So you want to learn how to code?
If like me, you've tried multiple time to learn how to code unsuccessfully, then spending the time to read the words on this page and taking them to heart would be a good idea.
The Problem With Places Like CodeSchool, CodeAcademy and Others
Don't get me wrong, these services are great and very well built. The problem is that there might be a little too much handholding. If you are like me, you can complete a module without really being sure of what you've just learned because you have no context in which to put what you've learned.
What's great about freecodecamp.org is that the curriculum is built in very logical steps, IT'S FREE and in order to complete your certification, you must code projects that will require you to put together everything you've learned.
5 Practical Tips to Learn How to Code From Quincy Larson Founder of FreeCodeCamp
1. CODE EVERYDAY
That's a biggy and it seems obvious. This is however why I believe most people never actually learn to code. Learning how to code is like learning how to speak a new language. Every day that you do not code, you lose some of the grammar and syntax that you've learned previously.
It's better to do 30min every day than a 4hours twice a week.
2. HANGOUT WITH CODERS
Motivation and friendship will keep you in the game long enough to feel competent. You can join a meetup group in your local city and start talking about some of the stuff that you are learning.
3. TOOLS DONT MATTER
The easiest way to procrastinate is to get obsessed with tools. Coding, even if it's with the basic Window notepad, is better than spending hours comparing the benefits of Atom Vs Sublime Text.

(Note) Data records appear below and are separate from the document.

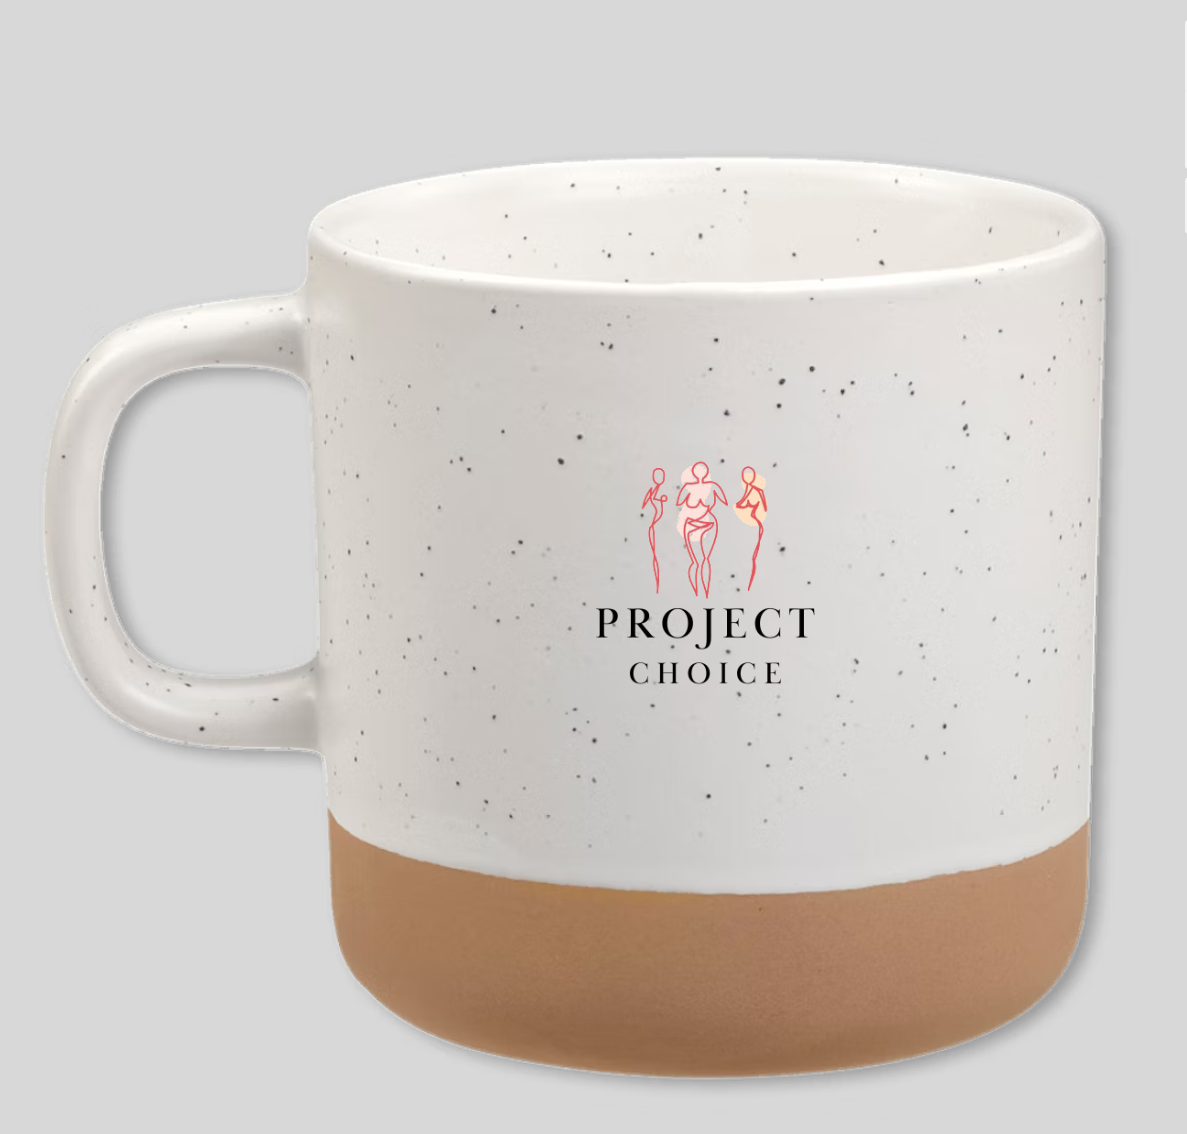
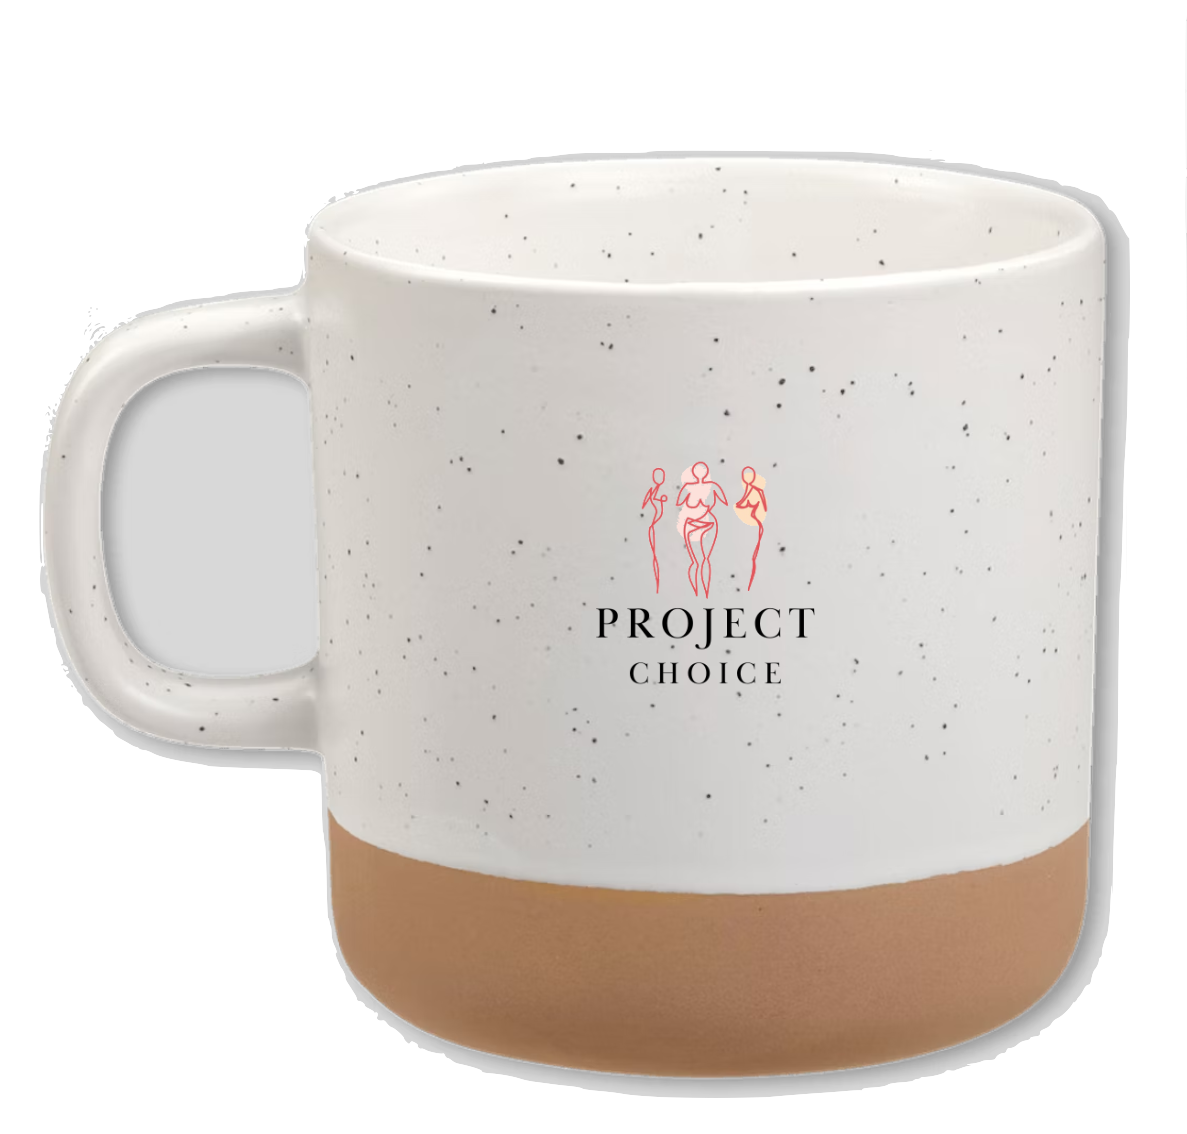
shop developments added and transparency to background photos

diff --git a/client/src/pages/Shop/shop.js b/client/src/pages/Shop/shop.js
@@ -1,9 +1,11 @@
-import React from "react";
+import ProductCard from "../../components/ProductCard/ProductCard";
 import "./shop.css";
 
 function Shop() {
+  const productArray = ['prochoice hoodie', 'Beanie', 'my choice mug']
+
   return (
-    <div name='technical-skills' className='w-full h-screen bg-[#2b2b2b] text-[#f8f9fa]'>
+    <div name='technical-skills' className='w-full h-screen text-[#f8f9fa]'>
       <div className='max-w-[1000px] mx-auto p-4 flex flex-col justify-center w-full h-full'>
         <div className='max-w-[1000px] w-full'>
           <div className='text-center'>
@@ -12,42 +14,10 @@ function Shop() {
         </div>
 
         <div className='w-full grid grid-cols-2 sm:grid-cols-3 gap-x-1 gap-y-8 text-center py-8'>
-          <div className='w-60 pt-6 shadow-md shadow-[#f8f9fa] hover:shadow-lg hover:shadow-[#9381ff] hover:bg-[#f8f9fa] hover:text-[#2b2b2b] hover:scale-110 duration-300'>
-            <img className='w-20 mx-auto' alt='Pro Choice Hoodie logo' />
-            <p className='my-4'>Pro Choice Hoodie</p>
-          </div>
-          <div className='w-60 pt-6 shadow-md shadow-[#f8f9fa] hover:shadow-lg hover:shadow-[#9381ff] hover:bg-[#f8f9fa] hover:text-[#2b2b2b] hover:scale-110 duration-300'>
-            <img className='w-20 mx-auto' alt='Beanie logo' />
-            <p className='my-4'>Beanie</p>
-          </div>
-          <div className='w-60 pt-6 shadow-md shadow-[#f8f9fa] hover:shadow-lg hover:shadow-[#9381ff] hover:bg-[#f8f9fa] hover:text-[#2b2b2b] hover:scale-110 duration-300'>
-            <img className='w-20 mx-auto' alt='My Choice Mug logo' />
-            <p className='my-4'>My Choice Mug</p>
-          </div>
-          <div className='w-60 pt-6 shadow-md shadow-[#f8f9fa] hover:shadow-lg hover:shadow-[#9381ff] hover:bg-[#f8f9fa] hover:text-[#2b2b2b] hover:scale-110 duration-300'>
-            <img className='w-20 mx-auto'  alt='My Body T White logo' />
-            <p className='my-4'>My Body T White</p>
-          </div>
-          <div className='w-60 pt-6 shadow-md shadow-[#f8f9fa] hover:shadow-lg hover:shadow-[#9381ff] hover:bg-[#f8f9fa] hover:text-[#2b2b2b] hover:scale-110 duration-300'>
-            <img className='w-20 mx-auto'  alt='My Body Hoodie logo' />
-            <p className='my-4'>My Body Hoodie</p>
-          </div>
-          <div className='w-60 pt-6 shadow-md shadow-[#f8f9fa] hover:shadow-lg hover:shadow-[#9381ff] hover:bg-[#f8f9fa] hover:text-[#2b2b2b] hover:scale-110 duration-300'>
-            <img className='w-20 mx-auto hover:invert'  alt='Pro Choice Mug logo' />
-            <p className='my-4'>Pro Choice Mug</p>
-          </div>
-          <div className='w-60 pt-6 shadow-md shadow-[#f8f9fa] hover:shadow-lg hover:shadow-[#9381ff] hover:bg-[#f8f9fa] hover:text-[#2b2b2b] hover:scale-110 duration-300'>
-            <img className='w-20 mx-auto'  alt='Pro Choice Water Bottle logo' />
-            <p className='my-4'>Pro Choice Water Bottle</p>
-          </div>
-          <div className='w-60 pt-6 shadow-md shadow-[#f8f9fa] hover:shadow-lg hover:shadow-[#9381ff] hover:bg-[#f8f9fa] hover:text-[#2b2b2b] hover:scale-110 duration-300'>
-            <img className='w-20 mx-auto'  alt='My Body T Pink logo' />
-            <p className='my-4'>My Body T Pink</p>
-          </div>
-          <div className='w-60 pt-6 shadow-md shadow-[#f8f9fa] hover:shadow-lg hover:shadow-[#9381ff] hover:bg-[#f8f9fa] hover:text-[#2b2b2b] hover:scale-110 duration-300'>
-            <img className='w-20 mx-auto hover:invert'  alt='Pro Choice Keychain logo' />
-            <p className='my-4'>Pro Choice Keychain</p>
-          </div>
+          {productArray.map((product) => (
+            <ProductCard product={product} />
+          ))}
+
         </div>
       </div>
     </div>

diff --git a/client/src/components/ProductCard/ProductCard.js b/client/src/components/ProductCard/ProductCard.js
@@ -1,0 +1,12 @@
+import './ProductCard.css'
+import mug from '../../assets/products/coffee-mug.png'
+
+
+export default function ProductCard({product}) {
+    return (
+        <div className='w-60 product-image pt-6 shadow-md shadow-[#f8f9fa] hover:shadow-lg hover:shadow-[#9381ff] hover:bg-[#f8f9fa] hover:text-[#2b2b2b] hover:scale-110 duration-300'>
+            <img className='w-20 mx-auto ' alt='Pro Choice Hoodie logo'  src={mug}/>
+            <p className='my-4 product-title'>{product}</p>
+        </div>
+    )
+}

diff --git a/client/src/App.css b/client/src/App.css
@@ -1,7 +1,9 @@
 .App {
   text-align: center;
 }
-
+body{
+  background-color: #fffefe; 
+}
 .App-logo {
   height: 40vmin;
   pointer-events: none;

diff --git a/client/src/pages/Homepage/homepage.css b/client/src/pages/Homepage/homepage.css
@@ -1,7 +1,7 @@
 *{
-    background-color: #fffefe;
     font-family:Verdana, Geneva, Tahoma, sans-serif;
 }
+
 
 .border-8 {
     border-width: 5px;

diff --git a/client/src/components/ProductCard/ProductCard.css b/client/src/components/ProductCard/ProductCard.css
@@ -1,0 +1,8 @@
+.product-title{
+    border-radius: 12px;
+    background-color: #fcded3;
+}
+
+.product-image{
+    border-radius: 12px;
+}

4. LEARN HOW TO BUILD, DONT WORRY ABOUT WHAT TO BUILD
Just build stuff! Start small and build on top of them. Need a list of ideas? Here it is
5. CONTRIBUTE TO OPEN SOURCE
This is self-evident. When people get recruited for a job, one of the first things interviewers look at is your GitHub repo. Having a busy github and people liking what you contribute is a great way to showcase your passion and skills.
I've been on a 3 week streak today where I've coded every single day...this is not enough to make me a coder but the knowledge does compound overtime. Hopefully, by the end of the year, I should be solid enough to do very basic stuff using the steem blockchain.
What have you been up to? Are you getting ready to start coding?